** The task **
How many lines in the data below include the word "verification"? Respond with the number, nothing more.

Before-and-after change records
Segment Open

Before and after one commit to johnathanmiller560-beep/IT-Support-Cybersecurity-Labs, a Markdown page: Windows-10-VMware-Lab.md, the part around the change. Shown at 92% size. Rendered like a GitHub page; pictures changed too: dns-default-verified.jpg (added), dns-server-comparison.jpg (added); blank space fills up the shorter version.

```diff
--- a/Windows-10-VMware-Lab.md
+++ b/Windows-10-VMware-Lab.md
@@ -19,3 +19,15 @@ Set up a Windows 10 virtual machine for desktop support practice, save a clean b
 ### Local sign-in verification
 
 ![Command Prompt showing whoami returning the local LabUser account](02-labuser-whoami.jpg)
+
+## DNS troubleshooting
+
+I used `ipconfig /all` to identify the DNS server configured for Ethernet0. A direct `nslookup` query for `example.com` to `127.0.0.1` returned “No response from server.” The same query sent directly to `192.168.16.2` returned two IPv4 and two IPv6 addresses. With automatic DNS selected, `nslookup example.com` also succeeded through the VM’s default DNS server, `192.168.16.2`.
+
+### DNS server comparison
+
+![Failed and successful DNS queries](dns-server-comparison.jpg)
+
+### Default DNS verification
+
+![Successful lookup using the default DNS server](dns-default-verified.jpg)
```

Segment Closed

** Answer space **
2